Old Testament Pseudepigrapha Blog: a weblog created for DI4716, a course on the Old Testament Pseudepigrapha at the Divinity School of the University of St Andrews. By Jim Davila and Grant Macaskill.

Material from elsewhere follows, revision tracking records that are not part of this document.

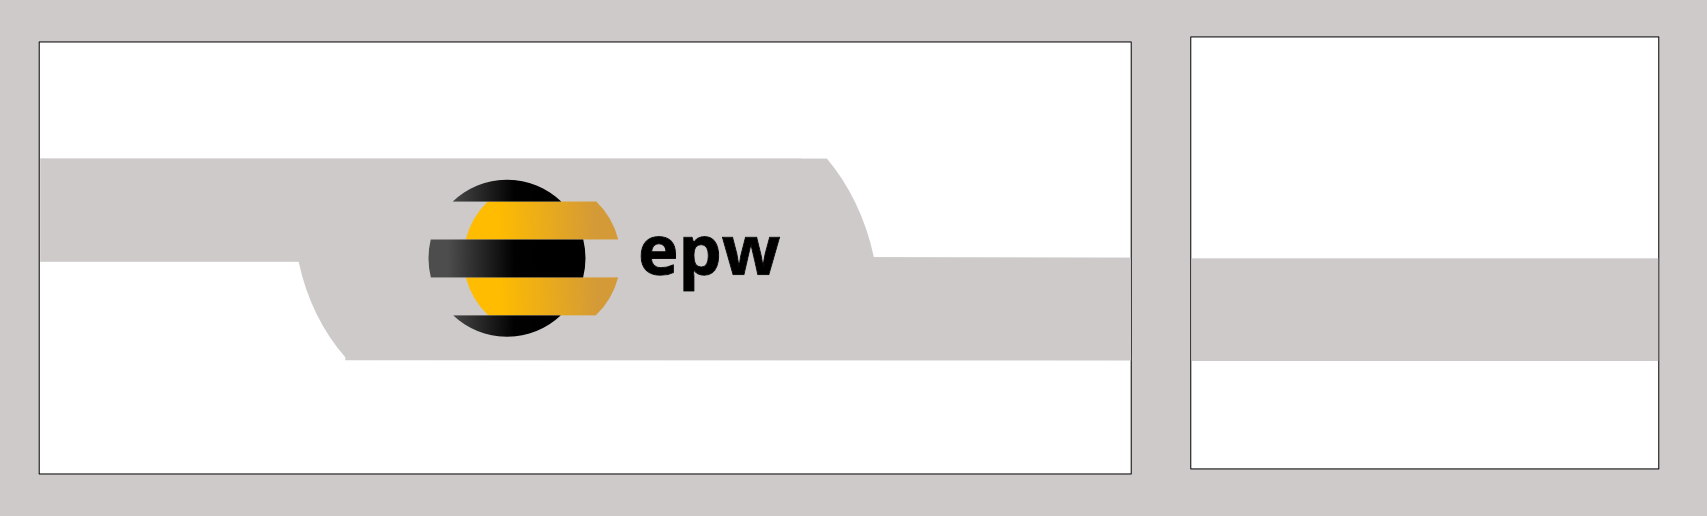
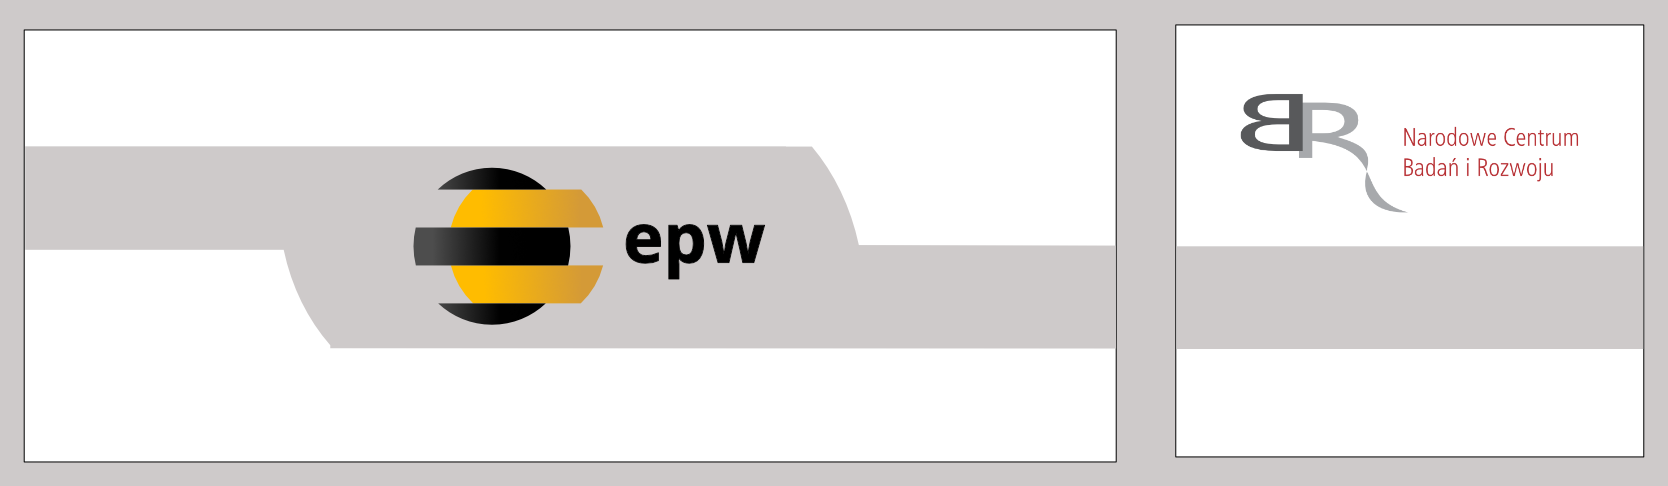
epw fin

diff --git a/epw-identyfikacja-fin.md b/epw-identyfikacja-fin.md
@@ -107,7 +107,7 @@ przekoe odwzorowują boki pudełka na grę
 
 <div style="background-color: #EBEBEB">
   <br>
-  <div style="text-align:center"><img src="{{ site.baseurl }}/images/epw-fin/ladowarka.png" onclick="toggle()" alt="a" style="width: 300px;"/></div>
+  <div style="text-align:center"><img src="{{ site.baseurl }}/images/epw-fin/ladowarka_2.png" onclick="toggle()" alt="a" style="width: 300px;"/></div>
   <br>
 </div>
 
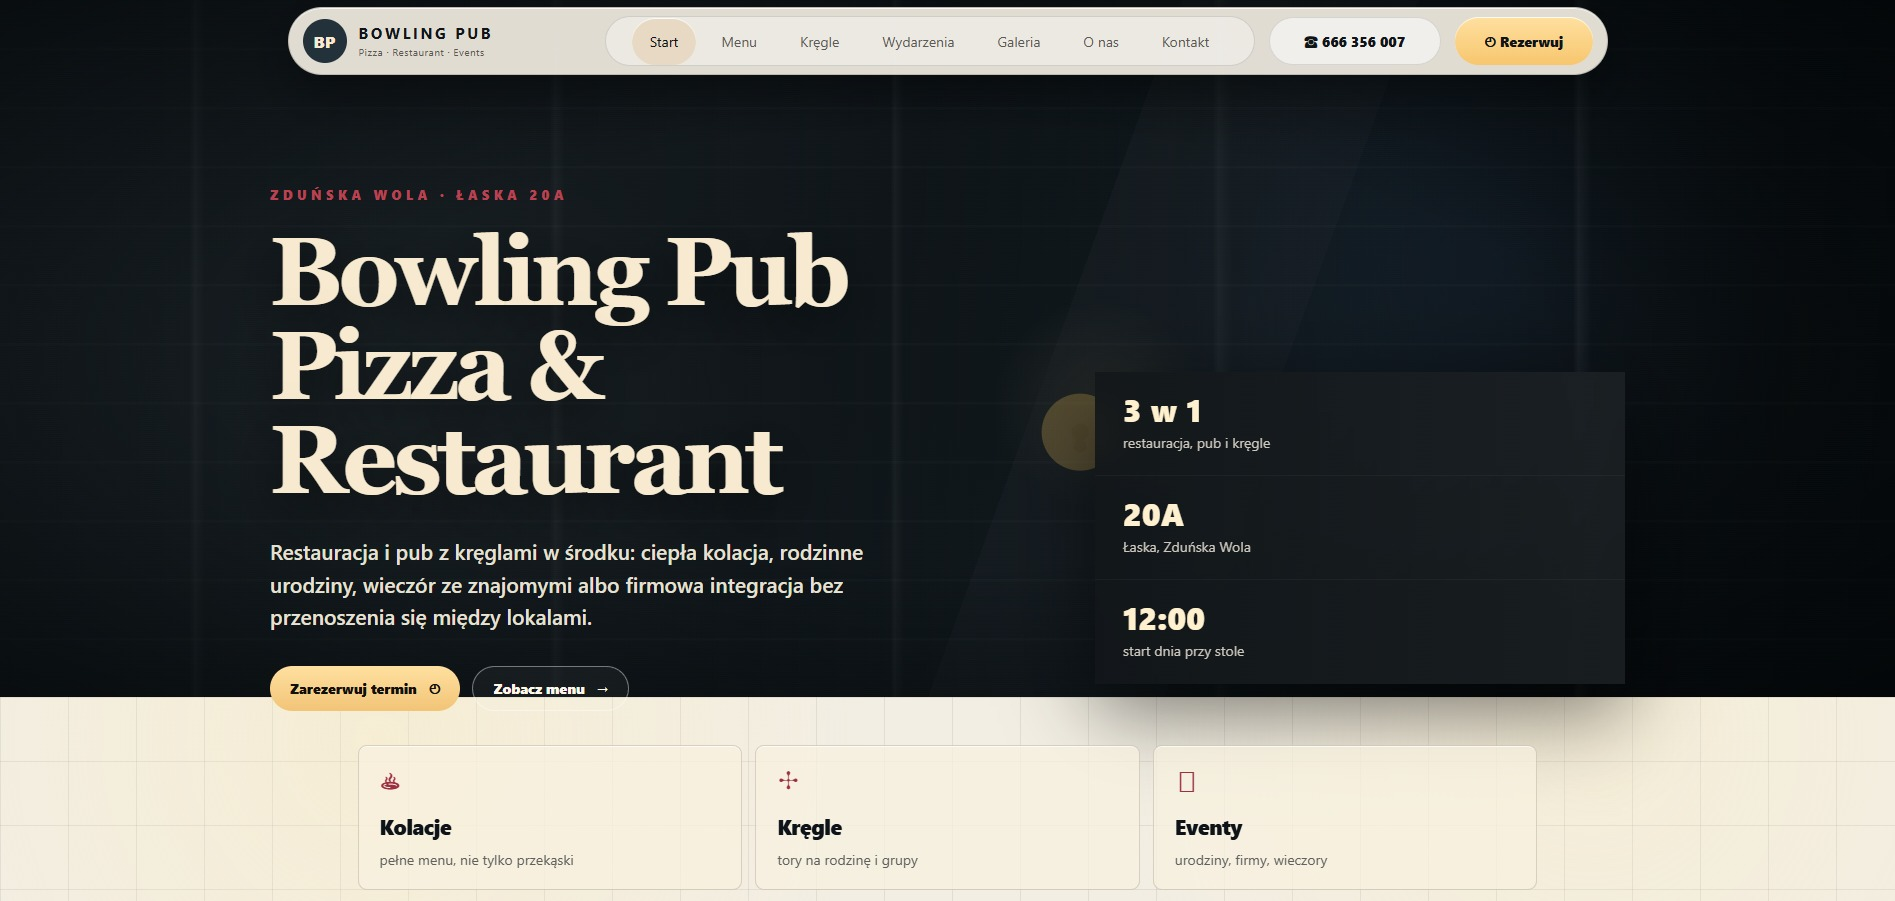
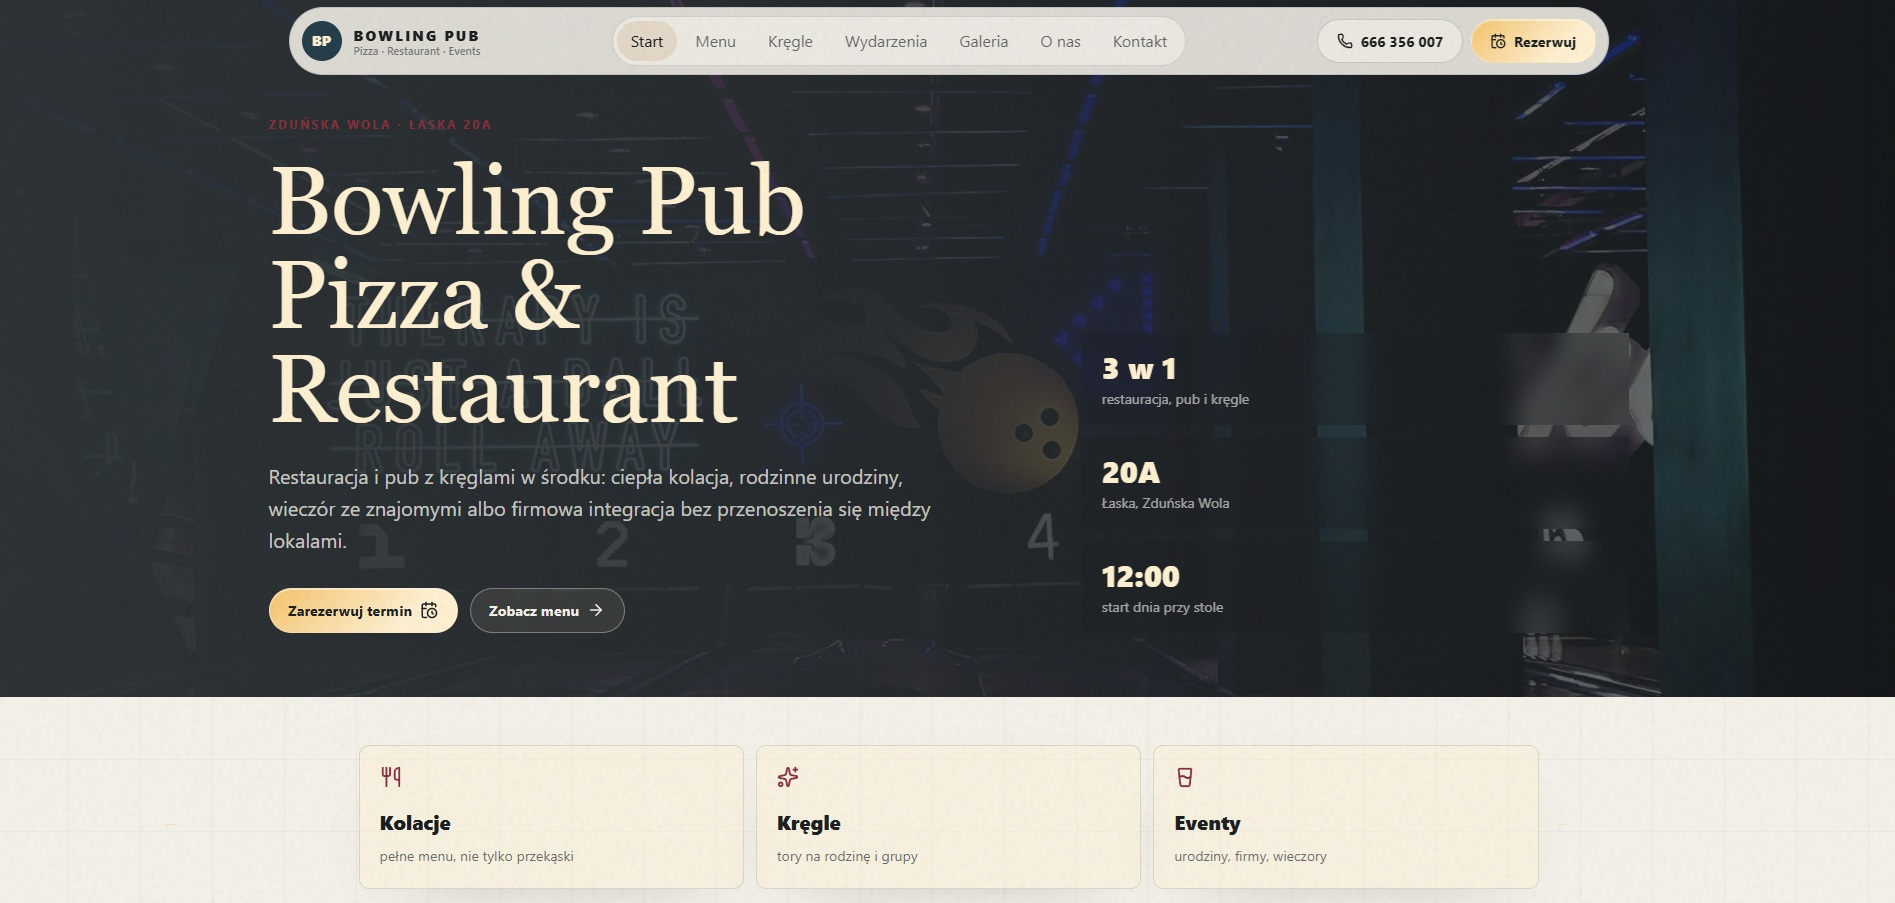
Add profile photo and update restaurant mockup

diff --git a/src/styles.css b/src/styles.css
@@ -780,8 +780,9 @@ footer {
 .portrait {
   display: grid;
   place-items: center;
-  flex: 0 0 104px;
-  min-height: 126px;
+  flex: 0 0 96px;
+  aspect-ratio: 9 / 16;
+  min-height: 170px;
   border-radius: 16px;
   background:
     linear-gradient(135deg, rgba(184, 255, 87, 0.14), transparent),
@@ -790,6 +791,7 @@ footer {
   font-family: var(--serif);
   font-size: 64px;
   font-style: italic;
+  overflow: hidden;
 }
 
 .portrait-image {
@@ -798,6 +800,31 @@ footer {
   border-radius: inherit;
   object-fit: cover;
   display: block;
+}
+
+.profile-placeholder {
+  display: grid;
+  place-items: center;
+  gap: 8px;
+  text-align: center;
+}
+
+.profile-placeholder strong {
+  font-family: var(--mono);
+  font-size: 18px;
+  font-style: normal;
+  letter-spacing: 0.1em;
+}
+
+.profile-placeholder small {
+  max-width: 70px;
+  color: var(--muted);
+  font-family: var(--mono);
+  font-size: 9px;
+  font-style: normal;
+  letter-spacing: 0.12em;
+  line-height: 1.35;
+  text-transform: uppercase;
 }
 
 .id-card dl {
@@ -1643,7 +1670,8 @@ footer {
   }
 
   .portrait {
-    min-height: 160px;
+    width: min(100%, 150px);
+    min-height: auto;
   }
 
   .feature-card .card-core {

diff --git a/src/main.jsx b/src/main.jsx
@@ -671,7 +671,10 @@ function App() {
                 <motion.div className="id-card outer-bezel" variants={reveal}>
                   <div className="portrait">
                     <AssetImage src={ASSETS.profile} alt="Michał Tarka" className="portrait-image">
-                      <span>M</span>
+                      <span className="profile-placeholder">
+                        <strong>9:16</strong>
+                        <small>profile photo</small>
+                      </span>
                     </AssetImage>
                   </div>
                   <dl>

diff --git a/public/assets/PROFILE_PHOTO_HERE.md b/public/assets/PROFILE_PHOTO_HERE.md
@@ -1,0 +1,6 @@
+Put your profile photo in this folder as:
+
+profile.jpg
+
+Recommended crop: vertical 9:16.
+The site loads it from /assets/profile.jpg.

This blog (or weblog) is ancillary to a one-semester undergraduate course (DI4716) that we are teaching in 2007 at the University of St. Andrews in Scotland. Our names are Dr. Jim Davila, Reader in Early Jewish Studies and Dr. Grant Macaskill, British Academy Postdoctoral Fellow. This course (or “module,” as they say in the British system) explores the Old Testament Pseudepigrapha, a loose collection of ancient quasi-Biblical writings fictionally attributed to biblical characters or set in the Old Testament period but rejected from the mainstream scriptural canons of both Judaism and Christianity. We shall study the orthodox and heretical interests and concerns of these documents; the reasons for their exclusion from the major canons; the problem of sorting out who wrote and edited them, when, and why; and the influence of these works after antiquity. The focus this year will be on texts preserved in exotic ancient church languages including Coptic, Ethiopic, Latin, Slavonic, and Syriac, but all texts will be read in English translation and no knowledge of any ancient languages is required or assumed (…) The blog opens on 9 February 2007 and will close sometime in May.